What you have to do
Report how many lines in the records that follow have the word "shown" in them, giving the number and nothing more.

Input material
•••

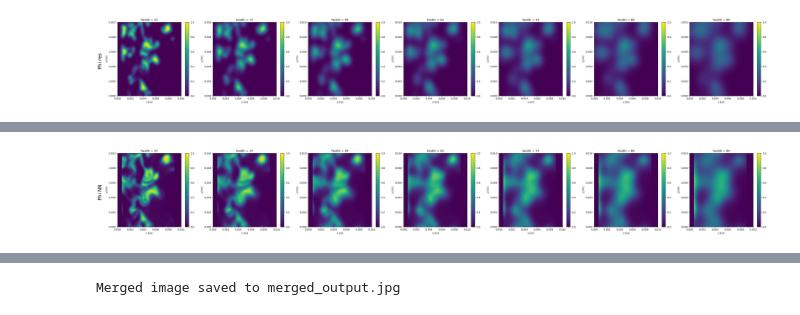
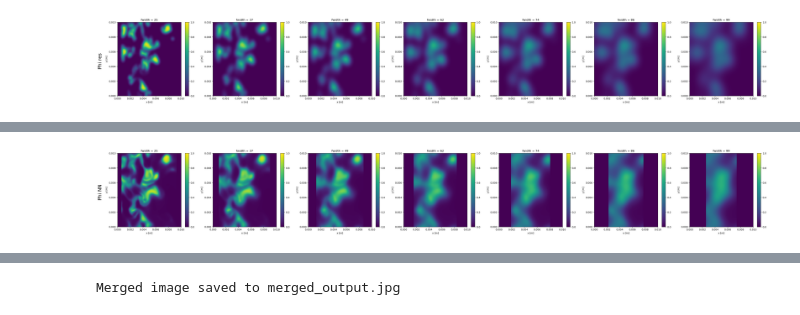
Before and after one commit to MedBox19/TAS-AE2224-I, a Jupyter notebook: mission2/Mission2.ipynb, the cells around one changed output, grey strips where cells are left out. Saved outputs shown, nothing was run; the diff lists cells and outputs as text; code cells hidden in the pictures.

```diff
--- a/mission2/Mission2.ipynb
+++ b/mission2/Mission2.ipynb
@@ -52,7 +52,7 @@ for i, fwidth in enumerate(fwidth_n):
     # Plot the data
     plt.subplot(1, 7, i + 1)
     mesh = plt.pcolor(x, y, np.moveaxis(phi, (0, 1), (1, 0)),
-                      cmap='viridis', vmin=0, vmax=1, shading='auto')
+                      cmap='jet', vmin=0, vmax=1, shading='auto')
     plt.colorbar(mesh)
     plt.title(f"fwidth = {fwidth}")
     plt.xlabel("x [m]")
@@ -106,15 +106,16 @@ NCT_NORM = 1.0 / DTH
 def bar(fwidth):
     filename = f"rest_of_the_data/case_B1_slice_data/bar-wtemp-slice-B1-0000080000-0{int(fwidth)}.raw"  # adjust according to your naming pattern
     data = np.fromfile(filename, count=-1, dtype=np.float64).reshape(nx, ny)
-    data[:27,:] = 0
-    data[346:,:] = 0
+    data[:fwidth,:] = 0
+    data[(384-fwidth):,:] = 0
+    return data
 
-    return data
+
 def tilde(fwidth):
     filename = f"rest_of_the_data/case_B1_slice_data/tilde-nablatemp-slice-B1-0000080000-0{int(fwidth)}.raw"  # adjust according to your naming pattern
     data = np.fromfile(filename, count=-1, dtype=np.float64).reshape(nx, ny)
-    data[:27,:] = 0
-    data[346:,:] = 0
+    data[:fwidth,:] = 0
+    data[(384-fwidth):,:] = 0
     return data
 
 # flame related constants
@@ -173,4 +174,4 @@ plt.show()
-[figure, old version]
+[figure, new version]
 # %%
 import numpy as np
 import matplotlib.pyplot as plt
```
Also changed, not shown: parts of 2 cells of this notebook, 3 other files.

•••

Result for this exercise
2